■ TASK INSTRUCTIONS:
Which lines below hold the word "iloc"? Copy all of them.

*** DATA EXTRACTS Section Begins ***

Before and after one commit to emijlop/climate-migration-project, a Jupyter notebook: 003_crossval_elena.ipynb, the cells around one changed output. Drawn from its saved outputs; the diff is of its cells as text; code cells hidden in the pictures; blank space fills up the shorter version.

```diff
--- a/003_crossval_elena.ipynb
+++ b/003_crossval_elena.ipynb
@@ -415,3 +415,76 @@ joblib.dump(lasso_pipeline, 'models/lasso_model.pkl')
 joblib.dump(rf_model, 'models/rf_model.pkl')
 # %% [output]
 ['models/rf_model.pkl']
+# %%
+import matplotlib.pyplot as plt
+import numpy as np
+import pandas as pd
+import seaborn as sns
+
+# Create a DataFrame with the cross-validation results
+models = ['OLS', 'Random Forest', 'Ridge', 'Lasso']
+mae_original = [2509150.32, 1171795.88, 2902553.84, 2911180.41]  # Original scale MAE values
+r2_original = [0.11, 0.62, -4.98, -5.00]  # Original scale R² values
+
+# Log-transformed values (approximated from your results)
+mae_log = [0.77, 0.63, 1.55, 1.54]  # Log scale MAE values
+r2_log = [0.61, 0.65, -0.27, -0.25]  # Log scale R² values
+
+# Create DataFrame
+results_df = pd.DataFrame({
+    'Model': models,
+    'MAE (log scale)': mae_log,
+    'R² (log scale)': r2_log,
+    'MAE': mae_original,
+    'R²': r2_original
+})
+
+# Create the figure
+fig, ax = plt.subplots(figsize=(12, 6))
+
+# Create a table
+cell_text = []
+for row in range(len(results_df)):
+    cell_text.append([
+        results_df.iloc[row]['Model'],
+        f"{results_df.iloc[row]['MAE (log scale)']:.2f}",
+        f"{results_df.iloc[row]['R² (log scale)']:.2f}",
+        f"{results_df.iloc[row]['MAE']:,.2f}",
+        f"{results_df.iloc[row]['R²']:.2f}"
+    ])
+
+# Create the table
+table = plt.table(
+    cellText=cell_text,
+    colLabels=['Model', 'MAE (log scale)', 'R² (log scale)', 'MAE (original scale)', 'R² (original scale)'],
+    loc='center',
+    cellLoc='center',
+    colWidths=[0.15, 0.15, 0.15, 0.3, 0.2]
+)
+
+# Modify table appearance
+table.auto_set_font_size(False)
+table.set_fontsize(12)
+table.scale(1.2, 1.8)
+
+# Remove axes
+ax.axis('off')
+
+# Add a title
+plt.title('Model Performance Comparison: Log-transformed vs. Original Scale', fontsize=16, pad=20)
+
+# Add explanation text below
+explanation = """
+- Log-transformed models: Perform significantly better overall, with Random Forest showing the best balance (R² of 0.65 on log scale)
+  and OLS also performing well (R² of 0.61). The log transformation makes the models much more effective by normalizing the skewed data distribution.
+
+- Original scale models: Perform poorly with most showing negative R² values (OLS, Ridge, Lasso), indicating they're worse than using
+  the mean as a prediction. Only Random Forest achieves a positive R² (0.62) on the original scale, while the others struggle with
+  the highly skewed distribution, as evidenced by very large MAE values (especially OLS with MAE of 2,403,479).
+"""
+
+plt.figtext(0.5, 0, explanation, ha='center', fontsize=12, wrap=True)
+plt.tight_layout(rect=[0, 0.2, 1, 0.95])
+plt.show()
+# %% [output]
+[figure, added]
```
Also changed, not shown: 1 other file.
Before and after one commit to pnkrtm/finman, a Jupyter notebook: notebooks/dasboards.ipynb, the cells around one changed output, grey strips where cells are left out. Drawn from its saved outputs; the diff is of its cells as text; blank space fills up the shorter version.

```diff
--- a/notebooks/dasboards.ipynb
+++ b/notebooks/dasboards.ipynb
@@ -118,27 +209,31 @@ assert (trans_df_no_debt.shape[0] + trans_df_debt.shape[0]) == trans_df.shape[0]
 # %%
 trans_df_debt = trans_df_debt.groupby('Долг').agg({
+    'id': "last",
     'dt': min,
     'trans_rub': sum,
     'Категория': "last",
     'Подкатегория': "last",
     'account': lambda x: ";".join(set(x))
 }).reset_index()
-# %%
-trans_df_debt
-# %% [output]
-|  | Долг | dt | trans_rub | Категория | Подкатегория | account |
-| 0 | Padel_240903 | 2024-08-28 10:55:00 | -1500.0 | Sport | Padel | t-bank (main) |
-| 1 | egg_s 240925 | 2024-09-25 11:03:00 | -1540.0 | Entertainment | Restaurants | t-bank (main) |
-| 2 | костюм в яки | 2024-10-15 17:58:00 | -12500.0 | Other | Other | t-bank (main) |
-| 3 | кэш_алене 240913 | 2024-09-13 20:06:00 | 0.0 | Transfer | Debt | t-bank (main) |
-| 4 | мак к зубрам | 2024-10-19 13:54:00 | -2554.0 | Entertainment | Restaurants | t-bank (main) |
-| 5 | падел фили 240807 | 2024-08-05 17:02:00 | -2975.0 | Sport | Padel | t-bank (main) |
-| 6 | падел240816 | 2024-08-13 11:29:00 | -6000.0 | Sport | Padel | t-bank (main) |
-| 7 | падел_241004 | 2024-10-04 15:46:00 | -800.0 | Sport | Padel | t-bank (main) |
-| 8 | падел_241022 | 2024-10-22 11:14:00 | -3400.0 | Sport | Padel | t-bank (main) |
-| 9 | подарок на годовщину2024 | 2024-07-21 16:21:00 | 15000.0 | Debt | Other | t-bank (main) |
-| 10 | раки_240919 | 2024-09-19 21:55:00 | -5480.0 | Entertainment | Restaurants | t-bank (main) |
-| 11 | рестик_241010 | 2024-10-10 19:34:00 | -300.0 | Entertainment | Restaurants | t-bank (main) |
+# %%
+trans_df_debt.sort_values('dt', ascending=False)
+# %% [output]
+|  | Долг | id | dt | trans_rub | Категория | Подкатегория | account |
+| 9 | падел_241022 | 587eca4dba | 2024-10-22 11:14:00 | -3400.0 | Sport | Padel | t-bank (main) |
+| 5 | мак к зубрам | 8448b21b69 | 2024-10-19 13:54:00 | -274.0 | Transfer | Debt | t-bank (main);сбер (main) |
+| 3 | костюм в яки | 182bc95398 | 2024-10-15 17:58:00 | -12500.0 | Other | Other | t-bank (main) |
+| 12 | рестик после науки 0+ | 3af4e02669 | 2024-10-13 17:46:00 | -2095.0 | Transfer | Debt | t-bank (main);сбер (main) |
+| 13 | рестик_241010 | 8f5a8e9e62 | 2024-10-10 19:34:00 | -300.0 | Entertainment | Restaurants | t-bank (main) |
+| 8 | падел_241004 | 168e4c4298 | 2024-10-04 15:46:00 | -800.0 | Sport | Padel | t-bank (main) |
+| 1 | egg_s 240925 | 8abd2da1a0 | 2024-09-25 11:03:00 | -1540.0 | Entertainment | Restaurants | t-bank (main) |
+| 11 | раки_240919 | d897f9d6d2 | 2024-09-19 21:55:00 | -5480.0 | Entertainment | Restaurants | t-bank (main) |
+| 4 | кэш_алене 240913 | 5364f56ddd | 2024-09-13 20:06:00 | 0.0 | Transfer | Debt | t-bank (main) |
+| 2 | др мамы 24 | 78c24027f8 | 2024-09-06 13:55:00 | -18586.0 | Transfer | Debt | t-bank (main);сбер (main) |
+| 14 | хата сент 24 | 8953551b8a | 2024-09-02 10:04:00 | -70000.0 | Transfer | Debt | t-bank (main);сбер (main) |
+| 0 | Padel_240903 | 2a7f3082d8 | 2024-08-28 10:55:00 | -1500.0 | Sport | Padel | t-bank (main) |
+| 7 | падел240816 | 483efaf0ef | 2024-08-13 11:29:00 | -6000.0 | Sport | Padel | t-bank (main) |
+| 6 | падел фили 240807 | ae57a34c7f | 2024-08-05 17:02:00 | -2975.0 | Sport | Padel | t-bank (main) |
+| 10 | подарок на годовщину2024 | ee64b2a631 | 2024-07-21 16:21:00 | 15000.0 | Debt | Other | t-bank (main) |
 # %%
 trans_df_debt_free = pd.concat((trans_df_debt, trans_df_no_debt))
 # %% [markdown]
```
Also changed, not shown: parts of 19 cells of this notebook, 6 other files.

*** DATA EXTRACTS Section Ends ***

■ ANSWER BOX:
+        results_df.iloc[row]['Model'],
+        f"{results_df.iloc[row]['MAE (log scale)']:.2f}",
+        f"{results_df.iloc[row]['R² (log scale)']:.2f}",
+        f"{results_df.iloc[row]['MAE']:,.2f}",
+        f"{results_df.iloc[row]['R²']:.2f}"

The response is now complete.